LOS ANGELES -- A cross erected on a remote Mojave Desert outcropping to honor American war dead has been stolen less than two weeks after the U.S. Supreme Court allowed it to remain standing while a legal battle continued over its presence on federal land.
Versions of the memorial have been vandalized repeatedly in the past 75 years and the motive this time was not immediately known, but the theft was condemned Tuesday by veterans groups that support the cross and by civil libertarians that saw it as a violation of the constitutional separation of church and state.
"The American Legion expects whoever is responsible for this vile act to be brought to justice," said Clarence Hill, the group's national commander.
Attorney Peter Eliasberg of the American Civil Liberties Union of Southern California, which sued on behalf of an opponent of the cross, said the organization rejects any resort to theft or vandalism.

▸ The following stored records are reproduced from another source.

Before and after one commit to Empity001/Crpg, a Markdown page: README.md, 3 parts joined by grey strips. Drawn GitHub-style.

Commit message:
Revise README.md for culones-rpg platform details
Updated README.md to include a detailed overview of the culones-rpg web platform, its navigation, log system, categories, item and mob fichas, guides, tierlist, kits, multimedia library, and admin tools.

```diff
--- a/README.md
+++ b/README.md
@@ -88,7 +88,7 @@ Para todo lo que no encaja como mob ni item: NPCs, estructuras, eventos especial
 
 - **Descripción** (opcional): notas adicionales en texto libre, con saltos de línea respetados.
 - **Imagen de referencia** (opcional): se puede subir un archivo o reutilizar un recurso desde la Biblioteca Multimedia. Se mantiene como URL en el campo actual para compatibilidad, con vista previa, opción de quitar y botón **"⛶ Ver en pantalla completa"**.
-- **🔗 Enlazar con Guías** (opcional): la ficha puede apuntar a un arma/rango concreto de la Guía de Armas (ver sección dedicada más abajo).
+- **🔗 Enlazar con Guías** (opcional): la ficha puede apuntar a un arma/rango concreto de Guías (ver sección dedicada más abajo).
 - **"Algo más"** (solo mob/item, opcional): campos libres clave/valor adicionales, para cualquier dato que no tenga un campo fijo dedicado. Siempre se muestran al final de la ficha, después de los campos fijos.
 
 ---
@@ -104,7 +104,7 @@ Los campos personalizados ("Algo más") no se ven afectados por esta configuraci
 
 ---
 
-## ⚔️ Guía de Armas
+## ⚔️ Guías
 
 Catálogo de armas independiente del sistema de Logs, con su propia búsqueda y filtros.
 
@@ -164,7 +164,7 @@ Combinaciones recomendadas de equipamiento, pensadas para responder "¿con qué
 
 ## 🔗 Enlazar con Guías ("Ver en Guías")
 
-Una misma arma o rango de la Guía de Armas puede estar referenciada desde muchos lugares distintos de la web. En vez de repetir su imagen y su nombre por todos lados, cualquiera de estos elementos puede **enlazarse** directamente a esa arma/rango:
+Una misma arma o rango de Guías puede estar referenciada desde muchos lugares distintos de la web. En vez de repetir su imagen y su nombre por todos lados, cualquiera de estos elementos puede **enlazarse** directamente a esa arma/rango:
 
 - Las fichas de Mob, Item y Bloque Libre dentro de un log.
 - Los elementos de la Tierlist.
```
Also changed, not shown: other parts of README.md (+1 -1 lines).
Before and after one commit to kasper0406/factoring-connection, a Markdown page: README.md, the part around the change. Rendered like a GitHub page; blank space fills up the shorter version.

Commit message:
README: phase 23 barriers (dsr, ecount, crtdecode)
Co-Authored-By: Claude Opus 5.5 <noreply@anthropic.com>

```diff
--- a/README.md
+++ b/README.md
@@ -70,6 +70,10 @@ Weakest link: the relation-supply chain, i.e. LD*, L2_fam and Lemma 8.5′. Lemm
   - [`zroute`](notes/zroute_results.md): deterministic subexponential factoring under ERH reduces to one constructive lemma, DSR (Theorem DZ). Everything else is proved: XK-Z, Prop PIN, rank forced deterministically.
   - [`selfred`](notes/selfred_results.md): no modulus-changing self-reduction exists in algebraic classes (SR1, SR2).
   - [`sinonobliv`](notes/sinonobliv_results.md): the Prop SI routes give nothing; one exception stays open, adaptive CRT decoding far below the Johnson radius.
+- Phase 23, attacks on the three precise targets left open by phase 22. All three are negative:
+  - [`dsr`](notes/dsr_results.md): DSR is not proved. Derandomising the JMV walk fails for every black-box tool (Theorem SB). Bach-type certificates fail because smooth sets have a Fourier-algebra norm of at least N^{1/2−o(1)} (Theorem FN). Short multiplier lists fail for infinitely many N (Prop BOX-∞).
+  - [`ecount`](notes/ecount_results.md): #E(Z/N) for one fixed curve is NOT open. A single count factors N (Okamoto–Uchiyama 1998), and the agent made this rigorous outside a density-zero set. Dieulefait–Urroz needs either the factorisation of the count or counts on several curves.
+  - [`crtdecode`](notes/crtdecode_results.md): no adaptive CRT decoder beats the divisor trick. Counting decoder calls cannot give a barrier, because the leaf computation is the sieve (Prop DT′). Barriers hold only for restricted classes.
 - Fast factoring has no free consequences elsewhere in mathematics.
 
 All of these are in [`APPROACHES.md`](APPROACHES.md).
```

"We believe in the rule of law and we think the proper way to resolve to any controversy about the cross is through the courts," he said.

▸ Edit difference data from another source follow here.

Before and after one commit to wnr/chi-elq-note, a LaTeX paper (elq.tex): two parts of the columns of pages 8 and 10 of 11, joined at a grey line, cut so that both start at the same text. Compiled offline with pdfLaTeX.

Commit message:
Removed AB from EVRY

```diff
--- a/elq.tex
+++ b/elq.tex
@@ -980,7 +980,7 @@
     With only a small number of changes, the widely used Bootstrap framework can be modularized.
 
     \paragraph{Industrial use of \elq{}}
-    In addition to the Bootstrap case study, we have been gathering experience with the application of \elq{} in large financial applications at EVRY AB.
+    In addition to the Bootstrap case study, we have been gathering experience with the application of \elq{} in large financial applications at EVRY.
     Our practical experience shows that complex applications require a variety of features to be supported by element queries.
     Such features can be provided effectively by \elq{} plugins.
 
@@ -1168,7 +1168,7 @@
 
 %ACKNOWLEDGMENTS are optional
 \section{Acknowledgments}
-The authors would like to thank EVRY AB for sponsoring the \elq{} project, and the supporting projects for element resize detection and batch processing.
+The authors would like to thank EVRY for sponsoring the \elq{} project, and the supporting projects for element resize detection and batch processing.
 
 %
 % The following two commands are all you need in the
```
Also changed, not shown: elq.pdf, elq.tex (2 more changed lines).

The 7-foot-high metal cross vanished from its perch in the Mojave National Preserve late Sunday or early Monday, said National Park Service spokeswoman Linda Slater. Bolts holding it to the rock were cut.

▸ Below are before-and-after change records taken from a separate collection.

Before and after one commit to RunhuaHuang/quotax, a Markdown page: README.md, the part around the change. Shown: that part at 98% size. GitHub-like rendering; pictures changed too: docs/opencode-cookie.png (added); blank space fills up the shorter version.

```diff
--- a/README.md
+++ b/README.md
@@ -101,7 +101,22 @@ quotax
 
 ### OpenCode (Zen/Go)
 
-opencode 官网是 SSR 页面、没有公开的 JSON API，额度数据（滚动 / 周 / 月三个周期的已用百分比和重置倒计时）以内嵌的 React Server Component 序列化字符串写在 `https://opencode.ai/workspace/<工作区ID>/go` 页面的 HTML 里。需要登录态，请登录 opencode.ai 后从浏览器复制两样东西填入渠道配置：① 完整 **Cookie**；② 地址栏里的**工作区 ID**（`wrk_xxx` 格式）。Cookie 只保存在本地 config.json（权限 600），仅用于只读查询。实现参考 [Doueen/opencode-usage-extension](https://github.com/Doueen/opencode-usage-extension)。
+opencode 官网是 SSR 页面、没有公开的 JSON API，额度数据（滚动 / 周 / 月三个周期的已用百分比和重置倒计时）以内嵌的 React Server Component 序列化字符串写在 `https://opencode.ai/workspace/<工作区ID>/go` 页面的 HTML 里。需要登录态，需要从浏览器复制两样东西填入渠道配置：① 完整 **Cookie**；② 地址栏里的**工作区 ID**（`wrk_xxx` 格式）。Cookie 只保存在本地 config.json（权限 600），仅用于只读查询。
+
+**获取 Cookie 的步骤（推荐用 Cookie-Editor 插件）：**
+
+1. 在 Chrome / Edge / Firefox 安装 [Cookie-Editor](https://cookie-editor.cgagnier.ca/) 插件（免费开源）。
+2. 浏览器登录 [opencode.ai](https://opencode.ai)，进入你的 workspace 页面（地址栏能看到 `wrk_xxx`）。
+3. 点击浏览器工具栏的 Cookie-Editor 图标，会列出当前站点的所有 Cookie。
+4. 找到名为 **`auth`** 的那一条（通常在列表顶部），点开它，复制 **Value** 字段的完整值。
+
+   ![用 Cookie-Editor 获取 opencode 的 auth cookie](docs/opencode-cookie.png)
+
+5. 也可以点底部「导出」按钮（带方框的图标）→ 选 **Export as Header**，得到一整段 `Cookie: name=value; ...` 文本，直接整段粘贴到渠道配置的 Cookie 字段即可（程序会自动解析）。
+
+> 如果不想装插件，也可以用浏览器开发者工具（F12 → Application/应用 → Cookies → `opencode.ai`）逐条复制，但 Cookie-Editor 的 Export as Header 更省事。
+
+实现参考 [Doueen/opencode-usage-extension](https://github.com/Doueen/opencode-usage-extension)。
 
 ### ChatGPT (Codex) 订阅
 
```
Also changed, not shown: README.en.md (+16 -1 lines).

Slater said possible scenarios ranged from people "with an interest in the case" to metal scavengers. The U.S. Justice Department was looking into the case.
The cross has been the center of a legal dispute for about a decade since a complaint by a former park service employee represented by the ACLU.
On a 5-4 vote in April, the U.S. Supreme Court refused to order its removal. The court told a federal judge to take a new look at a congressional plan to transfer land under the cross to private ownership.
The theft was discovered when workers went to replace a plywood cover that was placed over the cross years ago pending resolution of the case and had been torn off during the weekend.
The isolated site in the 1.6 million-acre preserve is a small rise amid Joshua trees along a road far off busy Interstate 15, about 200 miles northeast of Los Angeles and 70 miles south of Las Vegas.
The Veterans of Foreign Wars first placed a wooden cross on Sunrise Rock in 1934 to honor soldiers killed in World War I.
The metal cross that was stolen was erected in the late 1990s by the memorial's longtime caretakers, Henry and Wanda Sandoz of Yucca Valley.
Liberty Institute, an organization representing the Sandozes and veterans groups, offered a $25,000 reward for information leading to an arrest or conviction.
"I was really upset, and I was crying, and I said: 'Well, we'll show them. We'll put up a bigger one and a better one," Wanda Sandoz said. "And Henry said: 'No we won't. We will put one up exactly like the veterans put up.'"
The VFW also promised that the memorial will be rebuilt. "This was a legal fight that a vandal just made personal to 50 million veterans, military personnel and their families," National Commander Thomas J. Tradewell said.
It was not clear, however, whether a replacement would be allowed.
Federal courts ruled earlier in this decade that having the cross in the national preserve was unconstitutional. The issue that most recently went to the Supreme Court was the rejection by lower courts of Congress' effort to solve the problem by putting the land in private hands.
Justice Anthony Kennedy wrote that the cross shouldn't be seen merely as a religious symbol.
"Here one Latin cross in the desert evokes far more than religion. It evokes thousands of small crosses in foreign fields marking the graves of Americans who fell in battles, battles whose tragedies are compounded if the fallen are forgotten," he wrote.
In dissent, Justice John Paul Stevens agreed that soldiers who died in battle deserve a memorial. But the government "cannot lawfully do so by continued endorsement of a starkly sectarian message," Stevens said.
The ACLU's Eliasberg said he hadn't thought about what to do if the cross is replaced, but noted that the group had not objected to leaving up the current cross while it was covered.
Eliasberg said he did not know whether Frank Buono, the former park service employee involved in the lawsuit, had been contacted by any investigator. Eliasberg said Buono is a "decent and honorable person" who has pursued the case through the courts.